- **Exercise prompt**
Everything in the records must be copied exactly, apart from the pictures.

------------------------------------------------------------------------

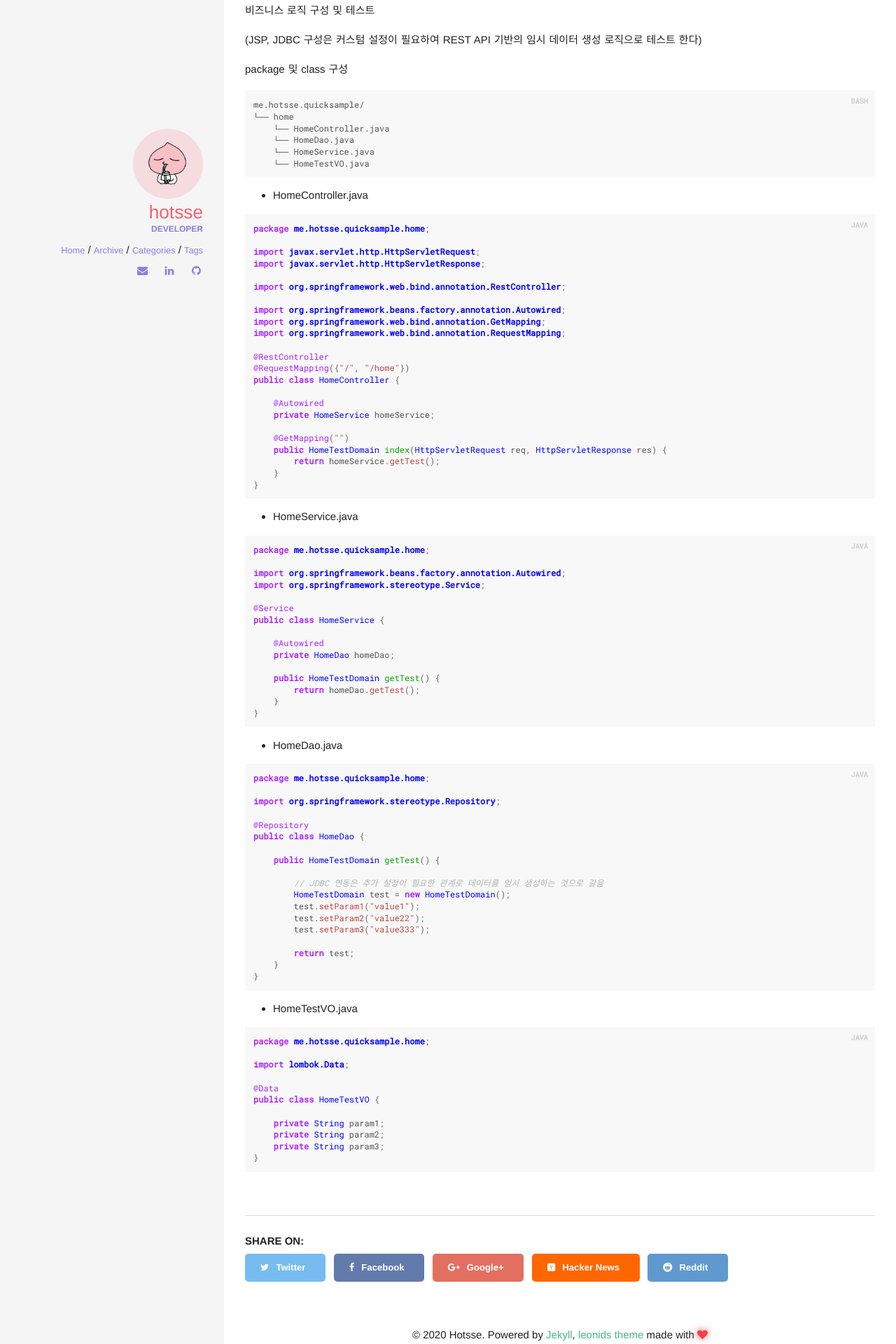
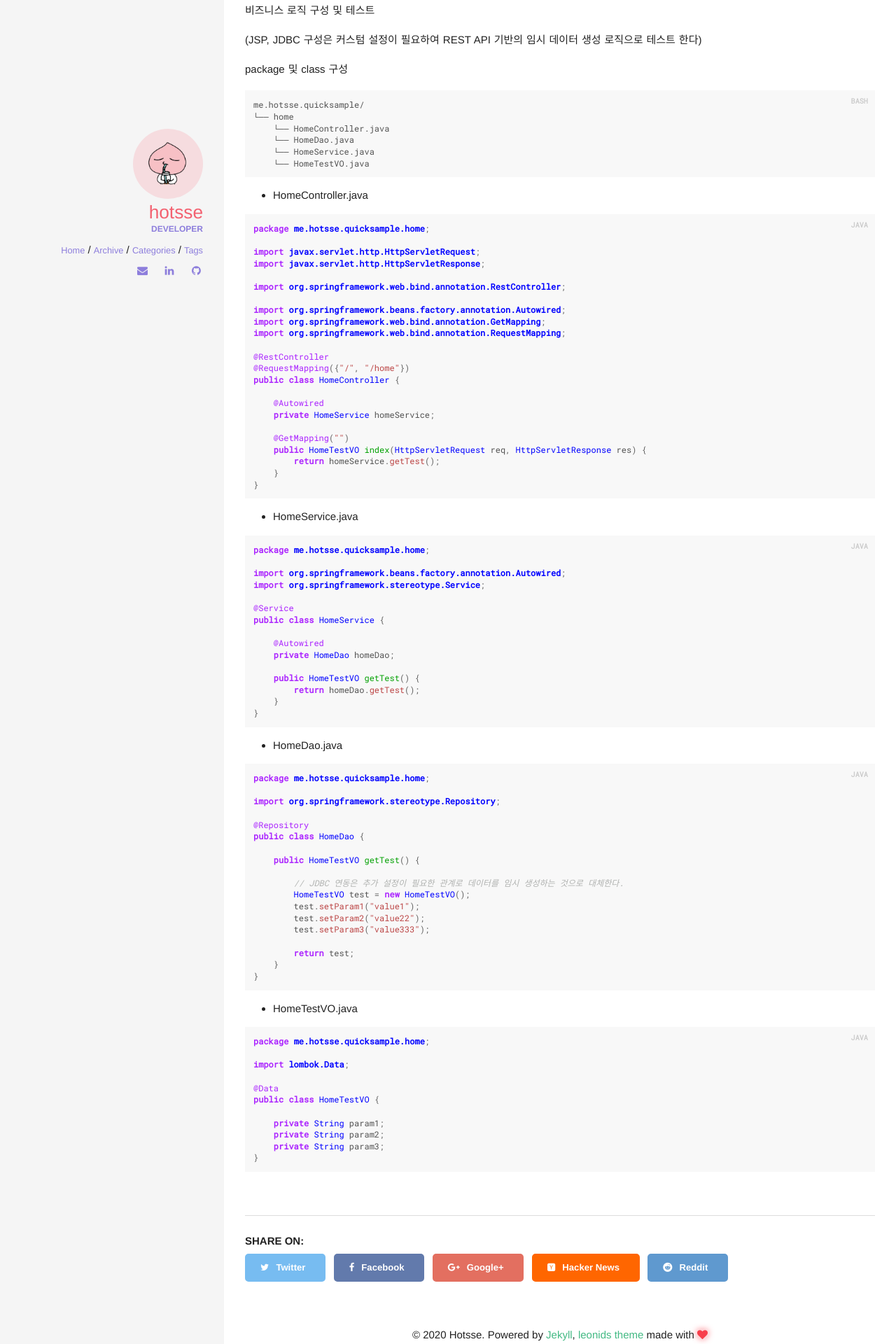
Before and after one commit to Hotsse/hotsse.github.io, a Jekyll site: the page built from _posts/2020-06-29-Spring Boot 빠른 시작.md, in a window 1280 px wide. Shown: the part 1300-3220 px from the top of the page at 70% size. Built offline with Jekyll 4.4.1, drawn with Linux system fonts in a browser that asks for light colours; comment, search, counter and statistics services are not loaded.

Commit message:
update post

```diff
--- a/_posts/2020-06-29-Spring Boot 빠른 시작.md
+++ b/_posts/2020-06-29-Spring Boot 빠른 시작.md
@@ -78,7 +78,7 @@ public class HomeController {
     private HomeService homeService;
 
     @GetMapping("")
-    public HomeTestDomain index(HttpServletRequest req, HttpServletResponse res) {
+    public HomeTestVO index(HttpServletRequest req, HttpServletResponse res) {
         return homeService.getTest();
     }
 }
@@ -97,7 +97,7 @@ public class HomeService {
     @Autowired
     private HomeDao homeDao;
 
-    public HomeTestDomain getTest() {
+    public HomeTestVO getTest() {
         return homeDao.getTest();
     }
 }
@@ -112,10 +112,10 @@ import org.springframework.stereotype.Repository;
 @Repository
 public class HomeDao {
 
-    public HomeTestDomain getTest() {
+    public HomeTestVO getTest() {
 
-        // JDBC 연동은 추가 설정이 필요한 관계로 데이터를 임시 생성하는 것으로 갈음
-        HomeTestDomain test = new HomeTestDomain();
+        // JDBC 연동은 추가 설정이 필요한 관계로 데이터를 임시 생성하는 것으로 대체한다.
+        HomeTestVO test = new HomeTestVO();
         test.setParam1("value1");
         test.setParam2("value22");
         test.setParam3("value333");
```
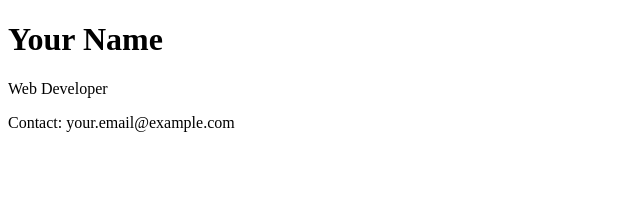
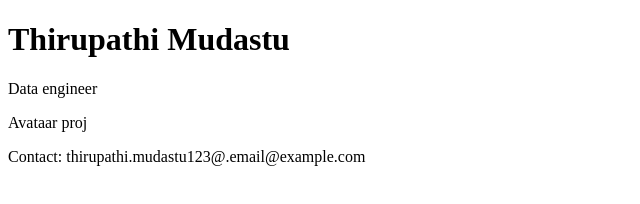
Before and after one commit to thirupathimudastu/thirupathi.github.io, a plain HTML site: page index.html in a window 1280 px wide. Shown: the whole page, without its empty margins (0-640 px from the left). Drawn offline with Linux system fonts and the light colour scheme.

Commit message:
Update index.html

```diff
--- a/index.html
+++ b/index.html
@@ -8,16 +8,16 @@
 </head>
 <body>
     <header>
-        <h1>Your Name</h1>
-        <p>Web Developer</p>
+        <h1>Thirupathi Mudastu</h1>
+        <p>Data engineer</p>
     </header>
 
     <section id="projects">
-        <!-- Your project details go here -->
+        Avataar proj
     </section>
 
     <footer>
-        <p>Contact: your.email@example.com</p>
+        <p>Contact: thirupathi.mudastu123@.email@example.com</p>
     </footer>
 </body>
 </html>
```
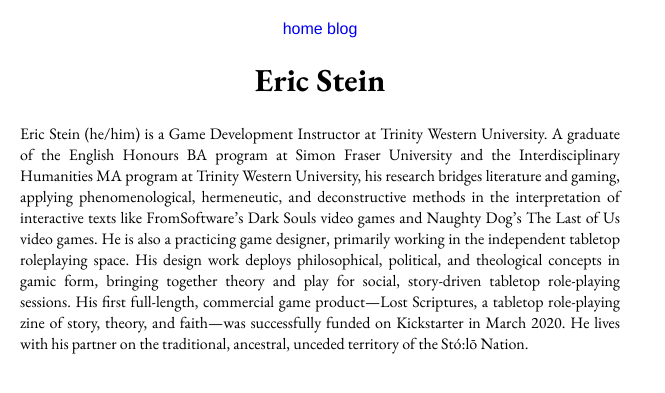
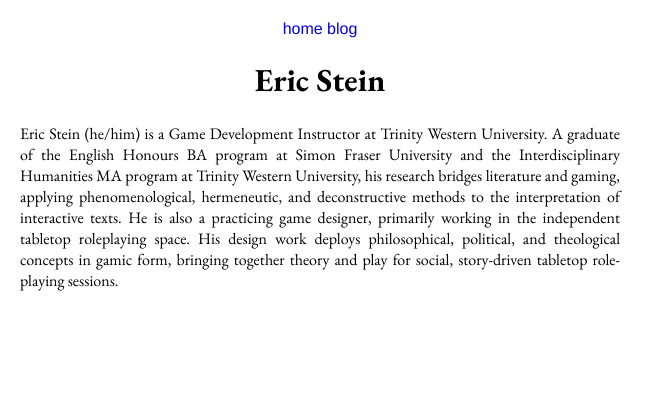
Before and after one commit to steinea/steinea.github.io, a Jekyll site: the page built from index.html, in a window 1280 px wide. Shown: the top 393 px of the page, without its empty margins (0-665 px from the left). Built offline with Jekyll 4.4.1, drawn with Linux system fonts in a browser that asks for light colours.

Commit message:
Update index.html

```diff
--- a/index.html
+++ b/index.html
@@ -4,4 +4,4 @@
 ---
 
 <h1>Eric Stein</h1>
-<p>Eric Stein (he/him) is a Game Development Instructor at Trinity Western University. A graduate of the English Honours BA program at Simon Fraser University and the Interdisciplinary Humanities MA program at Trinity Western University, his research bridges literature and gaming, applying phenomenological, hermeneutic, and deconstructive methods in the interpretation of interactive texts like FromSoftware’s Dark Souls video games and Naughty Dog’s The Last of Us video games. He is also a practicing game designer, primarily working in the independent tabletop roleplaying space. His design work deploys philosophical, political, and theological concepts in gamic form, bringing together theory and play for social, story-driven tabletop role-playing sessions. His first full-length, commercial game product—Lost Scriptures, a tabletop role-playing zine of story, theory, and faith—was successfully funded on Kickstarter in March 2020. He lives with his partner on the traditional, ancestral, unceded territory of the Stó:lō Nation.</p>
+<p>Eric Stein (he/him) is a Game Development Instructor at Trinity Western University. A graduate of the English Honours BA program at Simon Fraser University and the Interdisciplinary Humanities MA program at Trinity Western University, his research bridges literature and gaming, applying phenomenological, hermeneutic, and deconstructive methods to the interpretation of interactive texts. He is also a practicing game designer, primarily working in the independent tabletop roleplaying space. His design work deploys philosophical, political, and theological concepts in gamic form, bringing together theory and play for social, story-driven tabletop role-playing sessions.</p>
```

------------------------------------------------------------------------

- **Finished task**
Before and after one commit to Hotsse/hotsse.github.io, a Jekyll site: the page built from _posts/2020-06-29-Spring Boot 빠른 시작.md, in a window 1280 px wide. Shown: the part 1300-3220 px from the top of the page at 70% size. Built offline with Jekyll 4.4.1, drawn with Linux system fonts in a browser that asks for light colours; comment, search, counter and statistics services are not loaded.

Commit message:
update post

```diff
--- a/_posts/2020-06-29-Spring Boot 빠른 시작.md
+++ b/_posts/2020-06-29-Spring Boot 빠른 시작.md
@@ -78,7 +78,7 @@ public class HomeController {
     private HomeService homeService;
 
     @GetMapping("")
-    public HomeTestDomain index(HttpServletRequest req, HttpServletResponse res) {
+    public HomeTestVO index(HttpServletRequest req, HttpServletResponse res) {
         return homeService.getTest();
     }
 }
@@ -97,7 +97,7 @@ public class HomeService {
     @Autowired
     private HomeDao homeDao;
 
-    public HomeTestDomain getTest() {
+    public HomeTestVO getTest() {
         return homeDao.getTest();
     }
 }
@@ -112,10 +112,10 @@ import org.springframework.stereotype.Repository;
 @Repository
 public class HomeDao {
 
-    public HomeTestDomain getTest() {
+    public HomeTestVO getTest() {
 
-        // JDBC 연동은 추가 설정이 필요한 관계로 데이터를 임시 생성하는 것으로 갈음
-        HomeTestDomain test = new HomeTestDomain();
+        // JDBC 연동은 추가 설정이 필요한 관계로 데이터를 임시 생성하는 것으로 대체한다.
+        HomeTestVO test = new HomeTestVO();
         test.setParam1("value1");
         test.setParam2("value22");
         test.setParam3("value333");
```
Before and after one commit to thirupathimudastu/thirupathi.github.io, a plain HTML site: page index.html in a window 1280 px wide. Shown: the whole page, without its empty margins (0-640 px from the left). Drawn offline with Linux system fonts and the light colour scheme.

Commit message:
Update index.html

```diff
--- a/index.html
+++ b/index.html
@@ -8,16 +8,16 @@
 </head>
 <body>
     <header>
-        <h1>Your Name</h1>
-        <p>Web Developer</p>
+        <h1>Thirupathi Mudastu</h1>
+        <p>Data engineer</p>
     </header>
 
     <section id="projects">
-        <!-- Your project details go here -->
+        Avataar proj
     </section>
 
     <footer>
-        <p>Contact: your.email@example.com</p>
+        <p>Contact: thirupathi.mudastu123@.email@example.com</p>
     </footer>
 </body>
 </html>
```
Before and after one commit to steinea/steinea.github.io, a Jekyll site: the page built from index.html, in a window 1280 px wide. Shown: the top 393 px of the page, without its empty margins (0-665 px from the left). Built offline with Jekyll 4.4.1, drawn with Linux system fonts in a browser that asks for light colours.

Commit message:
Update index.html

```diff
--- a/index.html
+++ b/index.html
@@ -4,4 +4,4 @@
 ---
 
 <h1>Eric Stein</h1>
-<p>Eric Stein (he/him) is a Game Development Instructor at Trinity Western University. A graduate of the English Honours BA program at Simon Fraser University and the Interdisciplinary Humanities MA program at Trinity Western University, his research bridges literature and gaming, applying phenomenological, hermeneutic, and deconstructive methods in the interpretation of interactive texts like FromSoftware’s Dark Souls video games and Naughty Dog’s The Last of Us video games. He is also a practicing game designer, primarily working in the independent tabletop roleplaying space. His design work deploys philosophical, political, and theological concepts in gamic form, bringing together theory and play for social, story-driven tabletop role-playing sessions. His first full-length, commercial game product—Lost Scriptures, a tabletop role-playing zine of story, theory, and faith—was successfully funded on Kickstarter in March 2020. He lives with his partner on the traditional, ancestral, unceded territory of the Stó:lō Nation.</p>
+<p>Eric Stein (he/him) is a Game Development Instructor at Trinity Western University. A graduate of the English Honours BA program at Simon Fraser University and the Interdisciplinary Humanities MA program at Trinity Western University, his research bridges literature and gaming, applying phenomenological, hermeneutic, and deconstructive methods to the interpretation of interactive texts. He is also a practicing game designer, primarily working in the independent tabletop roleplaying space. His design work deploys philosophical, political, and theological concepts in gamic form, bringing together theory and play for social, story-driven tabletop role-playing sessions.</p>
```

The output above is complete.